**About this task**
Across the entries below, count the lines in which the word "will" occurs. Reply with the count alone.

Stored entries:
BEGIN
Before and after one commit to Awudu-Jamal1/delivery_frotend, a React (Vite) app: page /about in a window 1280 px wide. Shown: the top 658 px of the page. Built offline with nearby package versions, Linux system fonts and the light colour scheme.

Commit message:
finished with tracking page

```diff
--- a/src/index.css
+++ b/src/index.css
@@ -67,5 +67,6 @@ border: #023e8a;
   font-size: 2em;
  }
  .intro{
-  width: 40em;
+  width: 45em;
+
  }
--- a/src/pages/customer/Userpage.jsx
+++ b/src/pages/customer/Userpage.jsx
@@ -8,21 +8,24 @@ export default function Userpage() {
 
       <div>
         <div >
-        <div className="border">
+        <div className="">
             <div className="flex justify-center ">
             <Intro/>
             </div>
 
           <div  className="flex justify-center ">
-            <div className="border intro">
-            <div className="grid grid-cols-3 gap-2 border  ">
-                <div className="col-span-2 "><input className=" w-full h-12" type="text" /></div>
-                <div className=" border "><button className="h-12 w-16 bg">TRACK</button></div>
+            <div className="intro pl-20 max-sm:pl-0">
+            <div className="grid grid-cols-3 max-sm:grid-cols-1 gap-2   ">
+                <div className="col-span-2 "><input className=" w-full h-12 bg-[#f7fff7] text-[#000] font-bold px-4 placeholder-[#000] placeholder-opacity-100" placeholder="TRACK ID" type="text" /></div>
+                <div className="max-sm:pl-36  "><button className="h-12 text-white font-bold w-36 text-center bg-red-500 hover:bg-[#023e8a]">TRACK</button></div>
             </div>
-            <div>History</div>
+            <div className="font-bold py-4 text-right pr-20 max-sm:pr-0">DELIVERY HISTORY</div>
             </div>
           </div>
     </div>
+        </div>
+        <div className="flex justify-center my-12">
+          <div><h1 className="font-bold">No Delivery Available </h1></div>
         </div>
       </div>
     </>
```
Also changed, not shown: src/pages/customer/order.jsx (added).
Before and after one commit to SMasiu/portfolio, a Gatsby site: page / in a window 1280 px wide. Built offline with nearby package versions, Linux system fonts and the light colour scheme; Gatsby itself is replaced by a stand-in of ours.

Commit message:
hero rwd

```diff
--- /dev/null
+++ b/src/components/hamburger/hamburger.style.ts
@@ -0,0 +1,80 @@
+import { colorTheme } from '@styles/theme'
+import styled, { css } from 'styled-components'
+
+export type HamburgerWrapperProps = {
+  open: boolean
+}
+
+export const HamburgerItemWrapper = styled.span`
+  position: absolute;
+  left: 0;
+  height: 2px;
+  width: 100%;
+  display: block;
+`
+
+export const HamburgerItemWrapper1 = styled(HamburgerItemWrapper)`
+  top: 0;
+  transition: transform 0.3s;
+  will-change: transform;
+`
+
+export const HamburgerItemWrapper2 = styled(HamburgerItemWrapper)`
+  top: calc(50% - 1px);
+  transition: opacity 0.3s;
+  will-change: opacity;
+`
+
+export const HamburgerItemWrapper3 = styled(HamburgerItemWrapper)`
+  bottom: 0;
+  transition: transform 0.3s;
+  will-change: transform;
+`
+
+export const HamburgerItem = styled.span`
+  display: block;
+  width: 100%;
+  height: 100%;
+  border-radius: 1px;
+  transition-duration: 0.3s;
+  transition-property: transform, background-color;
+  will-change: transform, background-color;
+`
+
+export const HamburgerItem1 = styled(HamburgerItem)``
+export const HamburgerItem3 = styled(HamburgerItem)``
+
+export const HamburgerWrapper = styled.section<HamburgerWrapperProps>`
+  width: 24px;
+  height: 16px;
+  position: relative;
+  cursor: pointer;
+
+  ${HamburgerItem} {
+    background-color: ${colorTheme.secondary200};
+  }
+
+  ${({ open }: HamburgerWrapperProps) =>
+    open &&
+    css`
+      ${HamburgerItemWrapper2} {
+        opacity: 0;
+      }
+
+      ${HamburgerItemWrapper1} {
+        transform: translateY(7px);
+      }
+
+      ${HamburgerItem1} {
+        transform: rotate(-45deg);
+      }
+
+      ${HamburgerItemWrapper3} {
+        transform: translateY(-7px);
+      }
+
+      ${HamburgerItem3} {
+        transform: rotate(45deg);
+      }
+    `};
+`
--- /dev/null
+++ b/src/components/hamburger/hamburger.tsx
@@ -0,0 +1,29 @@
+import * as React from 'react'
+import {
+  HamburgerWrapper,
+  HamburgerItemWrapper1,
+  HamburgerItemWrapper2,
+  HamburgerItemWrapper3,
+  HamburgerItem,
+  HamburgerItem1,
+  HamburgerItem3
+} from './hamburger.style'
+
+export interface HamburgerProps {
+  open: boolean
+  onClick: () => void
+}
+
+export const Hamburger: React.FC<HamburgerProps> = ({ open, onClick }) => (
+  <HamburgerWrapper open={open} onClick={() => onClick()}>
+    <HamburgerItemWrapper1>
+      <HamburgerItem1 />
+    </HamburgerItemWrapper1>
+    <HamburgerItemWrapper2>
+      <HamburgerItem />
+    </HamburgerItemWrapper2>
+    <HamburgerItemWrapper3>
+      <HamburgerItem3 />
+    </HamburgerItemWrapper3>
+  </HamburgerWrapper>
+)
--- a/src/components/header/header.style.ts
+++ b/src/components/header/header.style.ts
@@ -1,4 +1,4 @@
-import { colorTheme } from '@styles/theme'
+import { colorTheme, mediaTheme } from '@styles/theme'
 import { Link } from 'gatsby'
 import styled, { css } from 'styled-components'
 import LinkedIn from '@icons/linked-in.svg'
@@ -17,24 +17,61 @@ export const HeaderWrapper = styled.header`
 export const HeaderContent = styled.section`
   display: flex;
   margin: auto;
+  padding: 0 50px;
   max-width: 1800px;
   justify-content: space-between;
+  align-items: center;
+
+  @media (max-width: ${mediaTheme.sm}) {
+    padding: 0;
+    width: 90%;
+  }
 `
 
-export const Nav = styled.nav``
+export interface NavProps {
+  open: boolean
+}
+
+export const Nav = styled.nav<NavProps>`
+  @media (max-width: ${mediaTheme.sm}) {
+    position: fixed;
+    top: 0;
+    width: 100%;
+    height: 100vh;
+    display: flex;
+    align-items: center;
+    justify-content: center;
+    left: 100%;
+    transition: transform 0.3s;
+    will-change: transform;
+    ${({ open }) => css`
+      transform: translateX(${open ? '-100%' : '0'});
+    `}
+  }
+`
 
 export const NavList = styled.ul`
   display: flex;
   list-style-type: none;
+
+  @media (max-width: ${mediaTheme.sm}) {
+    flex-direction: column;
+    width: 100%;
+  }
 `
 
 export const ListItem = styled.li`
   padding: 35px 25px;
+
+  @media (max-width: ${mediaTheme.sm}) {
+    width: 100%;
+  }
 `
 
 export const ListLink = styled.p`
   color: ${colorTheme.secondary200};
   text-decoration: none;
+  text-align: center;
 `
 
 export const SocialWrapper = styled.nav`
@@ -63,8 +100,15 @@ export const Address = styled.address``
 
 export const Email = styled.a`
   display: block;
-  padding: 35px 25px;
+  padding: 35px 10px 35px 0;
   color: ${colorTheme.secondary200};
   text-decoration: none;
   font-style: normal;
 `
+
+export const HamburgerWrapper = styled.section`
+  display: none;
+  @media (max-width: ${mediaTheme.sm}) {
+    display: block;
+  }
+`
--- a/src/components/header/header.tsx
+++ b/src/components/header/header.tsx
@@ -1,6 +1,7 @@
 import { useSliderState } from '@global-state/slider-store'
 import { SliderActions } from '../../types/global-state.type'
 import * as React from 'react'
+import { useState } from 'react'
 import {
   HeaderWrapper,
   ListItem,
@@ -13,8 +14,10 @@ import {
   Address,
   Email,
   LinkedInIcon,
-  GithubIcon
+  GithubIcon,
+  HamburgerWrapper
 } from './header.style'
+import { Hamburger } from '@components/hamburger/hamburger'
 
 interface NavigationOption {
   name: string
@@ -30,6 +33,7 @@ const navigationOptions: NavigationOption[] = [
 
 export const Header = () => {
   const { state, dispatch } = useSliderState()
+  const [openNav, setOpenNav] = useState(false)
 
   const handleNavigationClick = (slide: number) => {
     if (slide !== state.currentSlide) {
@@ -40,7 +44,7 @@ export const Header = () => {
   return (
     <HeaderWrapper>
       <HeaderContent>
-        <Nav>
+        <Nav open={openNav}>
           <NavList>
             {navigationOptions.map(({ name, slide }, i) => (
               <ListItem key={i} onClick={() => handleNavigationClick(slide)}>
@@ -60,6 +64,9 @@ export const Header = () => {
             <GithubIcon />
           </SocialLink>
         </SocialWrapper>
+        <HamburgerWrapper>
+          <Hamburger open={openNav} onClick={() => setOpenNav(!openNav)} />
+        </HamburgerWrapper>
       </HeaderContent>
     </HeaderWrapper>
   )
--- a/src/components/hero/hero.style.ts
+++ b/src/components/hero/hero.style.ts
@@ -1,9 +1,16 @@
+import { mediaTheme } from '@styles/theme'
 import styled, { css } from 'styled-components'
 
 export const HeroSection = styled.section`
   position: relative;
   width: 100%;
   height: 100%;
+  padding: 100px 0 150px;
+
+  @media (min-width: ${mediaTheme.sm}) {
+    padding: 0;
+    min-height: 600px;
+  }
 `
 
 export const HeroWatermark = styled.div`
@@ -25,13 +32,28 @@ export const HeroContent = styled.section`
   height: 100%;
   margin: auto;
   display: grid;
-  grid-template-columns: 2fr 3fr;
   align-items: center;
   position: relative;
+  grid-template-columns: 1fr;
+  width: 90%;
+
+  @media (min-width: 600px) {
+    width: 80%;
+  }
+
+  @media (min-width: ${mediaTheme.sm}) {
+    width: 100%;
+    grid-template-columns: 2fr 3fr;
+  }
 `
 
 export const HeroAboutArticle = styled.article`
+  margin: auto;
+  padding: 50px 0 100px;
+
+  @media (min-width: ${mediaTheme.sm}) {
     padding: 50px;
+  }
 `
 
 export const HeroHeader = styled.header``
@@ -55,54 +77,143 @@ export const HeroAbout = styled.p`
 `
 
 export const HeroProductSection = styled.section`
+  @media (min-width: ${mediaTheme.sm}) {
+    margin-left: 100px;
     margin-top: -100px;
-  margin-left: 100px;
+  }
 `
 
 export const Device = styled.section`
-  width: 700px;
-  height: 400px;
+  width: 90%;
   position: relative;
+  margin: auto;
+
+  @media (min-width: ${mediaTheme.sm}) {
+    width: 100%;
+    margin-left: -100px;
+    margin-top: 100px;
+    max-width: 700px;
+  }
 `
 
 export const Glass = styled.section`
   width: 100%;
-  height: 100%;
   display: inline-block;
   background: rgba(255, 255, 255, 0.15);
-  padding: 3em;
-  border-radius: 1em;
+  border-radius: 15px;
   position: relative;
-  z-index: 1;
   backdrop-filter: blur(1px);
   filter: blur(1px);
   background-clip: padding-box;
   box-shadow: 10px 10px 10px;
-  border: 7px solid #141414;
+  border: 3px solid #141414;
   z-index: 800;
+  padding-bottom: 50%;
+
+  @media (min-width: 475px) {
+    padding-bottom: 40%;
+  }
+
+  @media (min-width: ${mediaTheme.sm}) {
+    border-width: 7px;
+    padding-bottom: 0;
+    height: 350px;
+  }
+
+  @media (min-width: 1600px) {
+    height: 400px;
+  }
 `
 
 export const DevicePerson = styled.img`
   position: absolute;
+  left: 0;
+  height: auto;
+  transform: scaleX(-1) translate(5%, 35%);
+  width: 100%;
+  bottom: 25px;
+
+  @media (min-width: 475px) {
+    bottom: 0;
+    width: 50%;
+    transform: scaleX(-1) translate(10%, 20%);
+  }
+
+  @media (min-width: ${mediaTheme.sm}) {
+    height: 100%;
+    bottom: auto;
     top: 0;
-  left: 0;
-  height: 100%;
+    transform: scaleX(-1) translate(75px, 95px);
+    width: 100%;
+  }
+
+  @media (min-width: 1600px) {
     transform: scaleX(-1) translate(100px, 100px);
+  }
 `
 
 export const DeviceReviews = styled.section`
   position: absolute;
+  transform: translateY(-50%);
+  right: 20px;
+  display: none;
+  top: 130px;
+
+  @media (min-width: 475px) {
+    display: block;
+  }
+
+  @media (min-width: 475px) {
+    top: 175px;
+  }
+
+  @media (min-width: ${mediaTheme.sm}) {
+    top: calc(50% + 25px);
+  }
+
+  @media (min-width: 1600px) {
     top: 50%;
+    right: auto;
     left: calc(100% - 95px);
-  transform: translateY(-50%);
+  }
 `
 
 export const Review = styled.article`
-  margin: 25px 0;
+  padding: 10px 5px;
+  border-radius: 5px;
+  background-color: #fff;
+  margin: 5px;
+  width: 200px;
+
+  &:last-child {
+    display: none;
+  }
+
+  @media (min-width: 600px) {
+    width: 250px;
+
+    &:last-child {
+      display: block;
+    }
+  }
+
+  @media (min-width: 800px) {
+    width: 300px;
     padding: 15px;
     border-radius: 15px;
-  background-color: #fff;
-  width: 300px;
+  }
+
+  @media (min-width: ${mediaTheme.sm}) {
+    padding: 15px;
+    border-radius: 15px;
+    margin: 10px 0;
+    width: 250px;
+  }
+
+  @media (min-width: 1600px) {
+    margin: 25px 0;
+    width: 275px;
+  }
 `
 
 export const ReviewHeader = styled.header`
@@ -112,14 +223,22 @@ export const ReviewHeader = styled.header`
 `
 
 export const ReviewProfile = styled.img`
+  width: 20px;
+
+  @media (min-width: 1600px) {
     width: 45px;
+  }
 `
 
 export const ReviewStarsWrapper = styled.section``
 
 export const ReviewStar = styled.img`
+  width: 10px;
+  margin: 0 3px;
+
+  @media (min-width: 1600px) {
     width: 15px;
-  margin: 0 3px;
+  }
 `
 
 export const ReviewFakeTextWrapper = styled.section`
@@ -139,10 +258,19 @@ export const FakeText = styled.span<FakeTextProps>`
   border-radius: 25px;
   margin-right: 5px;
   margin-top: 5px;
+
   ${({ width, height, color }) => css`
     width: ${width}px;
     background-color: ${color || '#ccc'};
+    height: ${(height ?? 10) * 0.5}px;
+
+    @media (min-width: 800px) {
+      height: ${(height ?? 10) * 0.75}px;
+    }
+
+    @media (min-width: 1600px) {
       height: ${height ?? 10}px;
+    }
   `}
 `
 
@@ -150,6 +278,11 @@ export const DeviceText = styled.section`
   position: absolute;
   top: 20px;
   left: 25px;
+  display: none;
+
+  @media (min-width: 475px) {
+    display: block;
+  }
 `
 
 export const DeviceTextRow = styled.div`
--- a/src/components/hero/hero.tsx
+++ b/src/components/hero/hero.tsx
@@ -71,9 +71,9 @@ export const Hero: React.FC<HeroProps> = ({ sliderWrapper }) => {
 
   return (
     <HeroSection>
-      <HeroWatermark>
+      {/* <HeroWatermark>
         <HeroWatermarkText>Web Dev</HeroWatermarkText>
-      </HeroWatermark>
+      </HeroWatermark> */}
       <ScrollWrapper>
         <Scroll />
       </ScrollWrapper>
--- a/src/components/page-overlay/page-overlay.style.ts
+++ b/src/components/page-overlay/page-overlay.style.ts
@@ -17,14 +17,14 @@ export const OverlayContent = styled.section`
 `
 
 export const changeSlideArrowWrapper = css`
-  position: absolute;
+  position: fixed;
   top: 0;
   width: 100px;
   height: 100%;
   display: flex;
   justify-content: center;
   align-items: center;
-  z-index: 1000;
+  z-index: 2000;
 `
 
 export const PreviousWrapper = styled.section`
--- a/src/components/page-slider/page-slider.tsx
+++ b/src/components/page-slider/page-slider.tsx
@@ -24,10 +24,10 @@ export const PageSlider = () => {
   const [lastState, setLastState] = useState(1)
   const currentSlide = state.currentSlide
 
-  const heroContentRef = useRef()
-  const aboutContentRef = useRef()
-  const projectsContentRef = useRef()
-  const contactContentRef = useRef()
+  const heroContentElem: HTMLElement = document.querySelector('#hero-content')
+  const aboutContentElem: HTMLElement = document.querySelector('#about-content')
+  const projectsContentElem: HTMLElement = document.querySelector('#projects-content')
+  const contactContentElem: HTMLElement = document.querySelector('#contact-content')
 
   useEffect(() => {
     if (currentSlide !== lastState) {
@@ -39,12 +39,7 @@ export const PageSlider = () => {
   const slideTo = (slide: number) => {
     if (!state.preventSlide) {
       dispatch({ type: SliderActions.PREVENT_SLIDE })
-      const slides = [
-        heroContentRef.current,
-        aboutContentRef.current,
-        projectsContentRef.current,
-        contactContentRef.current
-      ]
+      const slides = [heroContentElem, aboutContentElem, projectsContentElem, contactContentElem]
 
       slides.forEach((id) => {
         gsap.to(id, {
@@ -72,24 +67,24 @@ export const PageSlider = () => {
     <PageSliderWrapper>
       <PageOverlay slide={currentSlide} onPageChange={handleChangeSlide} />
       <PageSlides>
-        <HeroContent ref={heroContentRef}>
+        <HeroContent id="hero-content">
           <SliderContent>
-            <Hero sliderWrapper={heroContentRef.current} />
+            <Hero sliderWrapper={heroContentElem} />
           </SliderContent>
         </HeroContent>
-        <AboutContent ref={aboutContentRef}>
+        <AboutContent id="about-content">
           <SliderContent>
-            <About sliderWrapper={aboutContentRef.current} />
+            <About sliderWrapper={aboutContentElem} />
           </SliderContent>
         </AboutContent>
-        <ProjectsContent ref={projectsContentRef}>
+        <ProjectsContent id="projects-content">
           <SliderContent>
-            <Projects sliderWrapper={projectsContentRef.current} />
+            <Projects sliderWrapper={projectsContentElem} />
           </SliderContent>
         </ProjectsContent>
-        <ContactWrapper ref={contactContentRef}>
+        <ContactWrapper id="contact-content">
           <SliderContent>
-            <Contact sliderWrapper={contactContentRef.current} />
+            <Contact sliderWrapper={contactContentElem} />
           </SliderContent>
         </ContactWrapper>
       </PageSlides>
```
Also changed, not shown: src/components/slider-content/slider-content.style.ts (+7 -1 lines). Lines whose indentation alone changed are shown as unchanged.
END
**Exercise response**
5